George Kurien has been teaching German for the past 25 years. Efforts are on to publish his detailed notes as study material for aspiring students
“I hope you keep time,” George Kurien says, a tad sternly over telephone, for an interview at 11.30 a.m. The 73-year-old German teacher is “very particular” about time. He does not use a cell phone and believes in learning for the sake of knowledge. Prof. Kurien holds the values of the old world close to his heart. Old world because “learning these days has become purely examination-oriented. There is no sincerity. Since when have we become so materialistic?” he asks.
For over 25 years, Kurien has been teaching German. A room on the upper storey of his house in Kacheripadi is his classroom, where he spends the entire day—from 5.30 a.m. to 6.30 p.m. Generations of students have learnt German from him, most of them with an aim of migrating to Germany. “I still get a lot of calls from students who want to know if they would get a certificate from me. But I refuse. I teach a language,” he says.

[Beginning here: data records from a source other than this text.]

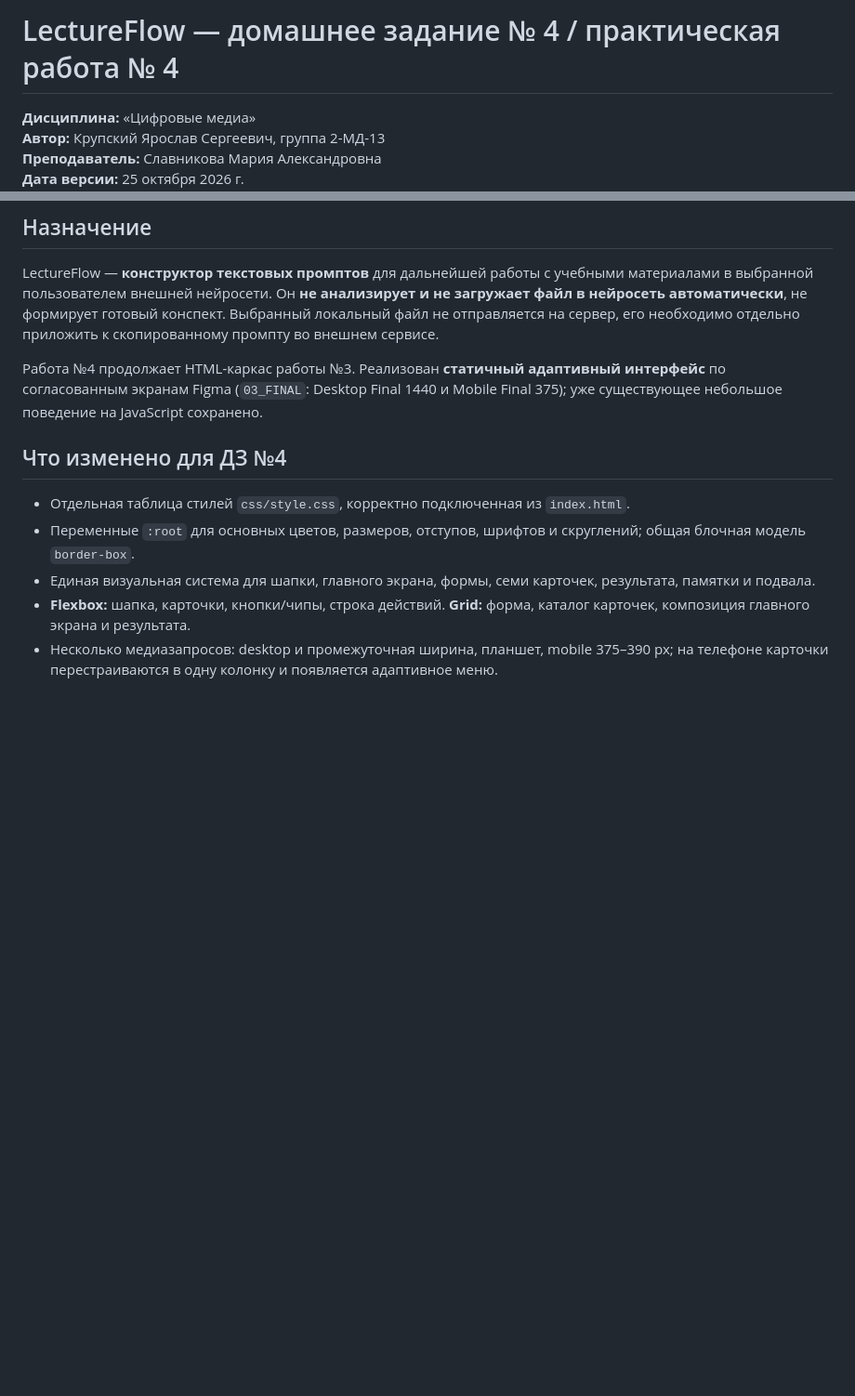
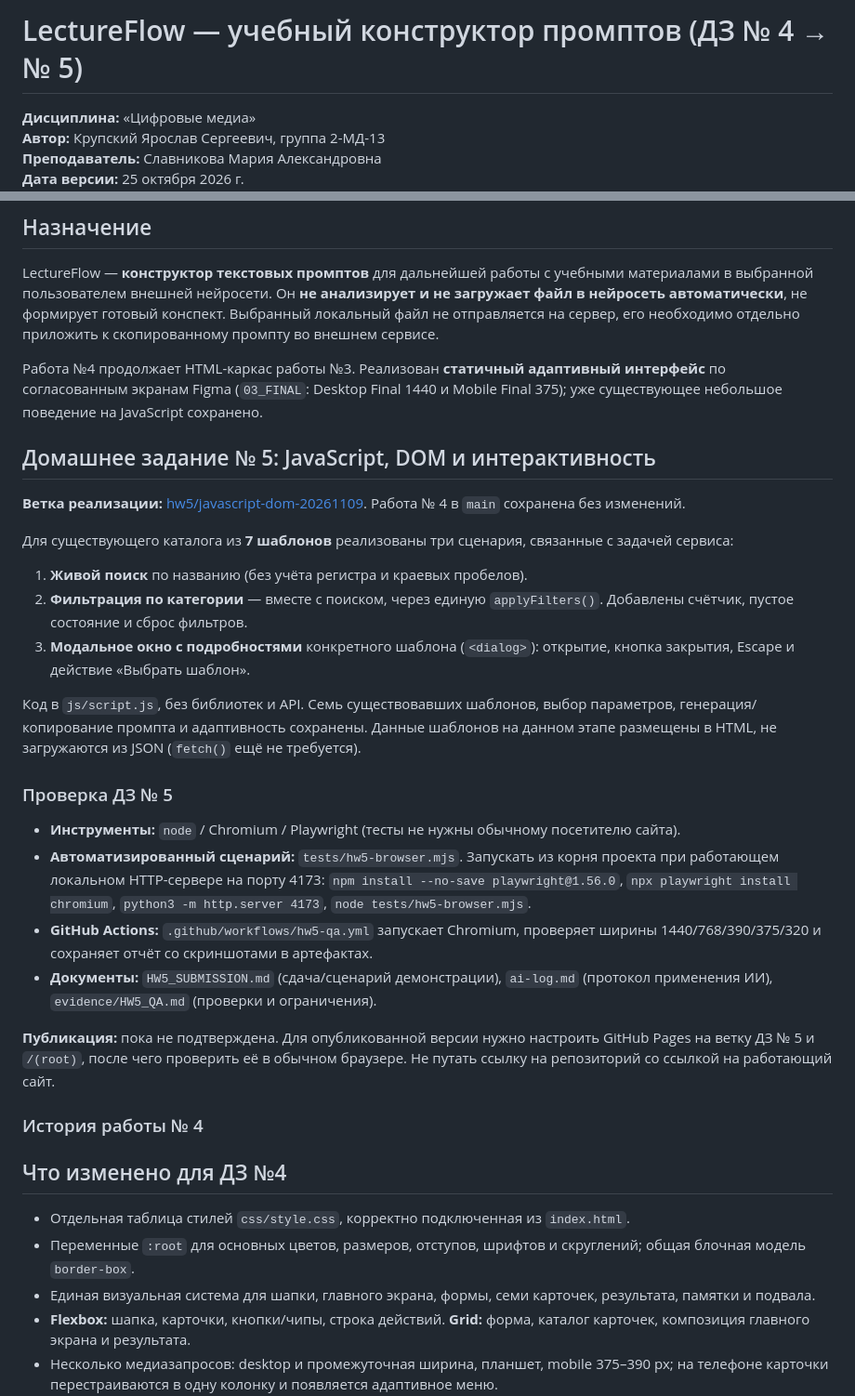
Before and after one commit to GEFSED/LectureFlow, a Markdown page: README.md, 2 parts joined by grey strips. Shown at 93% size. GitHub-like rendering; blank space fills up the shorter version.

Commit message:
HW5: document interactive flows, QA and separate submission route

```diff
--- a/README.md
+++ b/README.md
@@ -1,4 +1,4 @@
-# LectureFlow — домашнее задание № 4 / практическая работа № 4
+# LectureFlow — учебный конструктор промптов (ДЗ № 4 → № 5)
 
 **Дисциплина:** «Цифровые медиа»
 **Автор:** Крупский Ярослав Сергеевич, группа 2-МД-13
@@ -12,6 +12,29 @@
 LectureFlow — **конструктор текстовых промптов** для дальнейшей работы с учебными материалами в выбранной пользователем внешней нейросети. Он **не анализирует и не загружает файл в нейросеть автоматически**, не формирует готовый конспект. Выбранный локальный файл не отправляется на сервер, его необходимо отдельно приложить к скопированному промпту во внешнем сервисе.
 
 Работа №4 продолжает HTML-каркас работы №3. Реализован **статичный адаптивный интерфейс** по согласованным экранам Figma (`03_FINAL`: Desktop Final 1440 и Mobile Final 375); уже существующее небольшое поведение на JavaScript сохранено.
+
+## Домашнее задание № 5: JavaScript, DOM и интерактивность
+
+**Ветка реализации:** [hw5/javascript-dom-20261109](https://github.com/GEFSED/LectureFlow/tree/hw5/javascript-dom-20261109). Работа № 4 в `main` сохранена без изменений.
+
+Для существующего каталога из **7 шаблонов** реализованы три сценария, связанные с задачей сервиса:
+
+1. **Живой поиск** по названию (без учёта регистра и краевых пробелов).
+2. **Фильтрация по категории** — вместе с поиском, через единую `applyFilters()`. Добавлены счётчик, пустое состояние и сброс фильтров.
+3. **Модальное окно с подробностями** конкретного шаблона (`<dialog>`): открытие, кнопка закрытия, Escape и действие «Выбрать шаблон».
+
+Код в `js/script.js`, без библиотек и API. Семь существовавших шаблонов, выбор параметров, генерация/копирование промпта и адаптивность сохранены. Данные шаблонов на данном этапе размещены в HTML, не загружаются из JSON (`fetch()` ещё не требуется).
+
+### Проверка ДЗ № 5
+
+- **Инструменты:** `node` / Chromium / Playwright (тесты не нужны обычному посетителю сайта).
+- **Автоматизированный сценарий:** `tests/hw5-browser.mjs`. Запускать из корня проекта при работающем локальном HTTP-сервере на порту 4173: `npm install --no-save playwright@1.56.0`, `npx playwright install chromium`, `python3 -m http.server 4173`, `node tests/hw5-browser.mjs`.
+- **GitHub Actions:** `.github/workflows/hw5-qa.yml` запускает Chromium, проверяет ширины 1440/768/390/375/320 и сохраняет отчёт со скриншотами в артефактах.
+- **Документы:** `HW5_SUBMISSION.md` (сдача/сценарий демонстрации), `ai-log.md` (протокол применения ИИ), `evidence/HW5_QA.md` (проверки и ограничения).
+
+**Публикация:** пока не подтверждена. Для опубликованной версии нужно настроить GitHub Pages на ветку ДЗ № 5 и `/(root)`, после чего проверить её в обычном браузере. Не путать ссылку на репозиторий со ссылкой на работающий сайт.
+
+### История работы № 4
 
 ## Что изменено для ДЗ №4
 
```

An M.Sc in chemistry from Maharaja's College, Kochi, Kurien started his teaching career at Sacred Heart College, Thevara, as a chemistry professor. When he won a scholarship from the German Cultural Ministry for doing research in oils and fats, he decided to move to Germany. “It was the 60s and I was only 21. I did not know a word of German and I went without any training.” For three months he found it extremely difficult to communicate. “It did not affect my work much, for if you know the language of chemistry, spoken language is not a barrier.”
However, Kurien was determined to teach himself German. He attended a short course and later, worked on the ethos of the language. By the time he returned to India in 1970, he was fluent in German. “I could read and write and speak and enjoy the language.” Though teaching was never on the horizon, Kurien’s sister, who was a German teacher at the Cochin University of Science and Technology, entrusted a few of her students to his care. “That was a small batch and I learnt that I enjoyed imparting my knowledge of the language.” Even as he started his own company, Noah Marine Paints in Aroor, which deals with marine paints and resins, he continued teaching German.
Kurien’s students say he teaches language like he would chemistry—scientific and extremely methodical. Considered to be one of the most difficult of European languages, German requires thorough understanding and practice. Right from the first day, Kurien teaches his students to read and speak. “Speaking is to make sentences. If you can make sentences, you can speak,” he says.
Importance of sincerity
Kurien believes one can learn a language and do justice to it only if it is for a purpose. “You need to use it regularly. I think students are sincere to it only when there is a necessity.” He turns down students who come to learn German for the sake of love for the language. “It may seem harsh. But in my experience, very few people have actually learnt it for the joy of learning. Most of them drop out after a few classes.” However, there are a few whom he entertains. For instance, he recently had a 60-year-old retired bank officer, who approached him for classes. “He just wanted to go to Germany to be with his daughter for a few months. Knowledge of the language is not required, but he insisted that I teach him and I did. He did a good job.”
Demand for German is growing and Kurien still gets calls from institutions and students. “But I discourage them. I am not a peddler. I cannot bring language to your doorstep. Education is something you have to seek.” In his free time, he translates documents, manuscripts and correspondences from German to English and vice versa. Kurien keeps his interest alive by reading fiction as well as non-fiction in German. Among his favourites are The Magic Mountain by Thomas Mann and works by Heinrich Boll. Efforts are on to publish Kurien’s detailed notes as study material for aspiring students.